Cartoons as Art? Of Course!
15 April 2002
Cartoons are a colourful thread woven through the fabric of our lives. They are such an integral part of each day that we perhaps don't appreciate their artistic value. We hurriedly seek cartoons out in the morning papers to start the day with a chuckle, or to confirm our thoughts on politics.
Fans look for comics in books and magazines. Little squares of funnies get taped to doors, stuck by magnets to fridges and posted on message boards. We get attached to their familiar style, their characters and plot lines and to each cartoonist's particular sense of humour.
We also need to see them as they truly are: works of art.
Each panel, comic strip or caricature is carefully planned.
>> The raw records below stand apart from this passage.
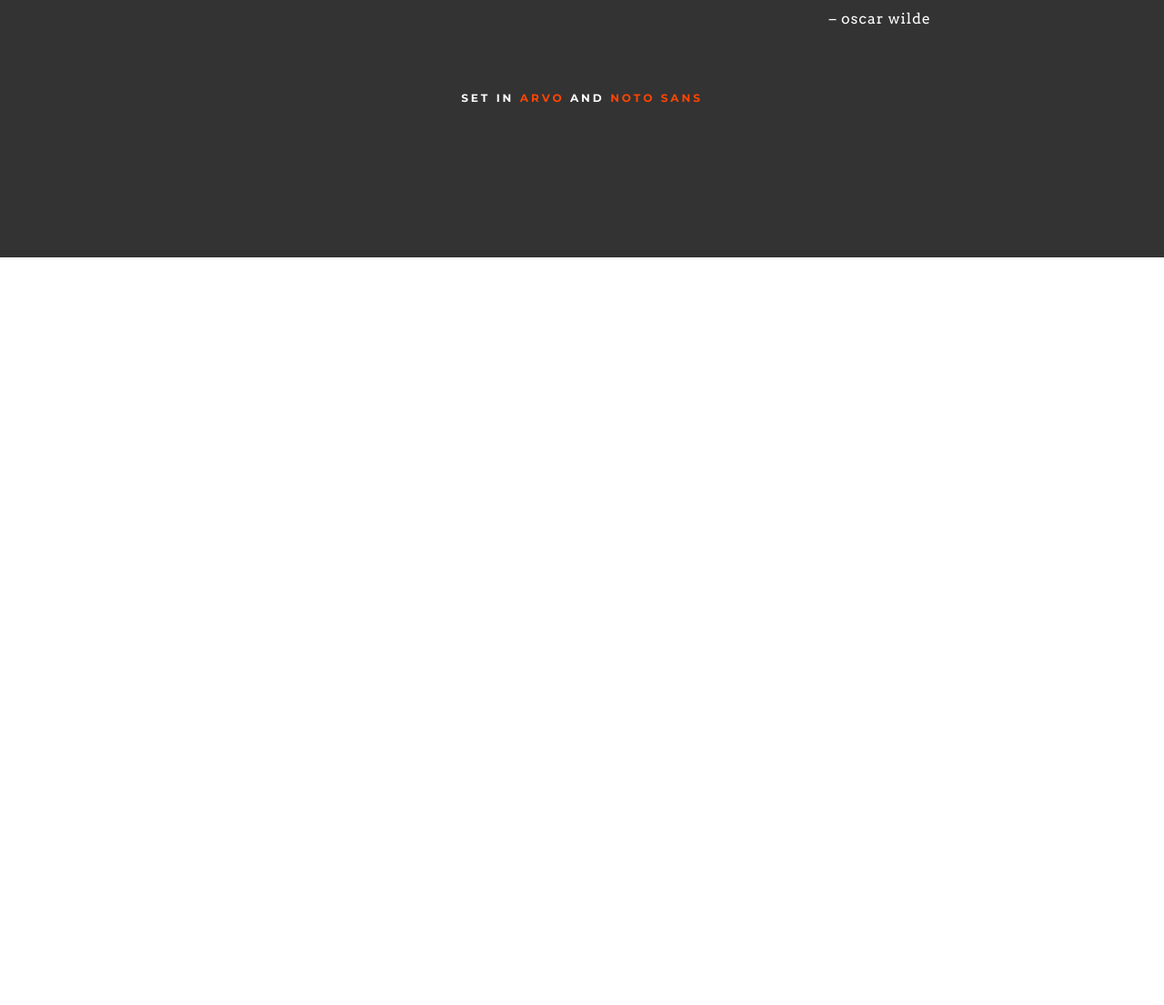
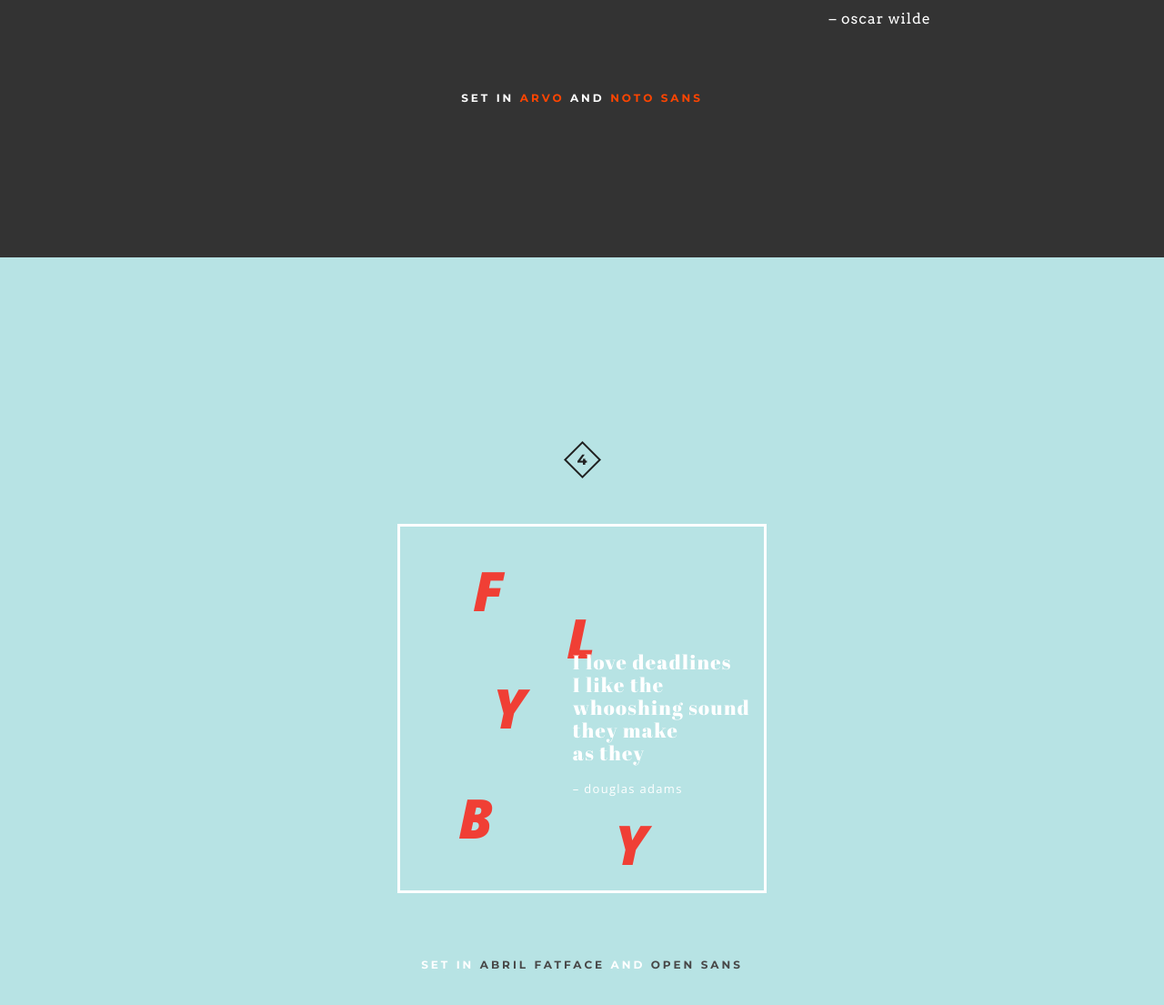
Before and after one commit to lrknaff/seven-weeks, a plain HTML site: page index.html in a window 1280 px wide. Shown: the part 2923-4028 px from the top of the page at 91% size. Before the commit the page ends 3206 px from the top, so only its background shows below. Drawn offline with nearby package versions, Linux system fonts and the light colour scheme; a web font is replaced by a local one.

Commit message:
add week four

```diff
--- a/index.html
+++ b/index.html
@@ -5,7 +5,7 @@
     <title>Seven Weeks of Fonts</title>
     <link rel="stylesheet" href="./styles/reset.css">
     <meta name="viewport" content="width=device-width, initial-scale=1.0">
-    <link href="https://fonts.googleapis.com/css?family=Lato:700|Montserrat:700|Unna|Open+Sans:800|Vollkorn|Noto+Sans:700|Arvo" rel="stylesheet">
+    <link href="https://fonts.googleapis.com/css?family=Lato:700|Montserrat:700|Unna|Open+Sans:400,800,800i|Vollkorn|Noto+Sans:700|Arvo|Abril+Fatface" rel="stylesheet">
     <link rel="stylesheet" href="./styles/styles.css">
   </head>
   <body>
@@ -81,5 +81,25 @@
       <p class="fonts-in-use">set in <a href="https://fonts.google.com/specimen/Arvo">arvo</a></a> and <a href="https://fonts.google.com/specimen/Noto+Sans">Noto Sans</a></p>
     </section>
 
+    <section id="week-four" class="container">
+      <div class="week-number"></div>
+      <h6>4</h6>
+
+      <div class='text-layout'>
+        <h2 class="font-one">
+          I love deadlines<br />I like the<br />whooshing sound<br />they make<br />as they<br /><span>&ndash; douglas adams</span>
+        </h2>
+
+        <h3 class="f">F</h3>
+        <h3 class="l">L</h3>
+        <h3 class="y">Y</h3>
+        <h3 class="b">B</h3>
+        <h3 class="second-y">Y</h3>
+
+      </div>
+
+      <p class="fonts-in-use">set in <a href="https://fonts.google.com/specimen/Abril+Fatface">Abril Fatface</a></a> and <a href="https://fonts.google.com/specimen/Open+Sans">Open Sans</a></p>
+    </section>
+
   </body>
 </html>
--- a/styles/styles.css
+++ b/styles/styles.css
@@ -181,3 +181,78 @@ section {
   color: orangered;
   text-decoration: none;
 }
+
+/* week 4 */
+#week-four {
+  background-color: #B7E3E4;
+  color: #FFF;
+}
+
+#week-four .text-layout {
+  border: 3px solid #FFF;
+  position: relative;
+  margin: 40px auto;
+  width: 400px;
+  height: 400px;
+}
+
+#week-four h2 {
+  color: #FFF;
+  font-family: 'Abril Fatface', serif;
+  font-size: 22px;
+  letter-spacing: 1.3px;
+  line-height: 25px;
+  position: absolute;
+  right: 15px;
+  text-align: left;
+  top: 34%;
+  z-index: 1;
+}
+
+#week-four h3 {
+  color: #F03F35;
+  font-family: 'Open Sans', serif;
+  font-weight: 800;
+  font-size: 60px;
+  font-style: italic;
+  position: absolute;
+}
+
+#week-four .f {
+  top: 40px;
+  left: 80px;
+}
+
+#week-four .l {
+  top: 92px;
+  left: 183px;
+}
+
+#week-four .y {
+  top: 169px;
+  left: 102px;
+}
+
+#week-four .b {
+  top: 290px;
+  left: 64px;
+}
+
+#week-four .second-y {
+  top: 319px;
+  left: 236px;
+}
+
+#week-four span {
+  display: inline-block;
+  font-family: 'Open Sans', serif;
+  font-size: 13px;
+  font-weight: 400;
+  padding-top: 15px;
+  text-align: right;
+}
+
+#week-four a {
+  color: #484848;
+  text-decoration: none;
+}
```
It is painstakingly drawn, inked and coloured. Cartoons range from simple yet enticing line drawings, such as "Cathy" by Cathy Guisewite or intricately detailed, like the work of Rube Goldberg, creator of "The Inventions."
A common thread for cartoonists is their desire to draw, to be artists, from a very young age. Many begin doodling and cartooning when they are just old enough to get a crayon to cooperate with their little fingers. The yearning to draw distracts them from schoolwork. And it leaves a legacy of textbooks with imaginative cartoons scribbled on the pages and covers.
There are as many themes of cartooning as there are cartoonists. Family sagas have a popular following. "For Better or For Worse" by Lynn Johnston follows the Patterson family. Readers have watched, cheered and cried as John and Ellie raised a young family, suffered deaths and disasters, started business and now have moved on to be grandparents in the near future. The popular cartoon is not just a quick laugh. Lynn Johnston draws readers in and turns them into fans with her good storylines and expressive, consistent drawings.
Peanuts, by beloved late Charles Schulz, celebrated 50 years of success in 2000.
Animals, creatures, inanimate objects and aliens make fun at themselves and human behaviour through the pens of cartoonists. There is no limit to the cartoon artist's creativity.
Art galleries are celebrating the art of cartoonists. Al Hirschfeld produces stylized, flowing caricatures of stars and celebrities. His work appears in galleries around the USA: The Smithsonian, The Metropolitan Museum of Art, the National Portrait Gallery. (Lithographs and etchings of his work start at $650 US.)
The Norman Rockwell Museum, in Stockbridge, MA, is displaying the work of Charles Schulz in "Speak Softly and Carry a Beagle." The University of Iowa recently held a National Cartooning Symposium through their School of Journalism and Mass Communications. There are several museums exclusively for cartooning. The Cartoon Art Museum in San Francisco is exhibiting (among others) the art of Bill Watterson, with "Calvin and Hobbes: Sunday Pages, 1985 to 1995." In April, the "Art of Spiderman" will be on display.
The International Museum of Cartoon Art in Boca Raton, Fla is showing "One Hundred Years of The American Newspaper Comic Strip." The San Francisco Cartoon Art Museum currently features Disney Villains and Wildbrain: The Art of Animation. There are many virtual cartoon museums bursting with information and cartoons, too.
Editorial and political cartoonists are quick portrait artists. They draw their subjects with great accuracy, then take the reader to the heart of the daily issues. Their strong messages may be hilariously funny or woefully sad. Their art leaves the reader with a poignant view of current events.
Cartoons give us perspectives in kindness, religion and philosophy. They teach us life lessons in single panel jabs and four-panel bites. They urge us to think about the world around us, to laugh, and sometimes, to cry.
Isn't that what art is all about?
http://www.nrm.org (Norman Rockwell Museum)
http://www.snoopy.com (The home site of Charles Schulz)
http://www.fbofw.com (Lynn Johnston's For Better or For Worse site)
|© Susanna McLeod 2002
(Originally published in The Cartoonists on suite101.com.)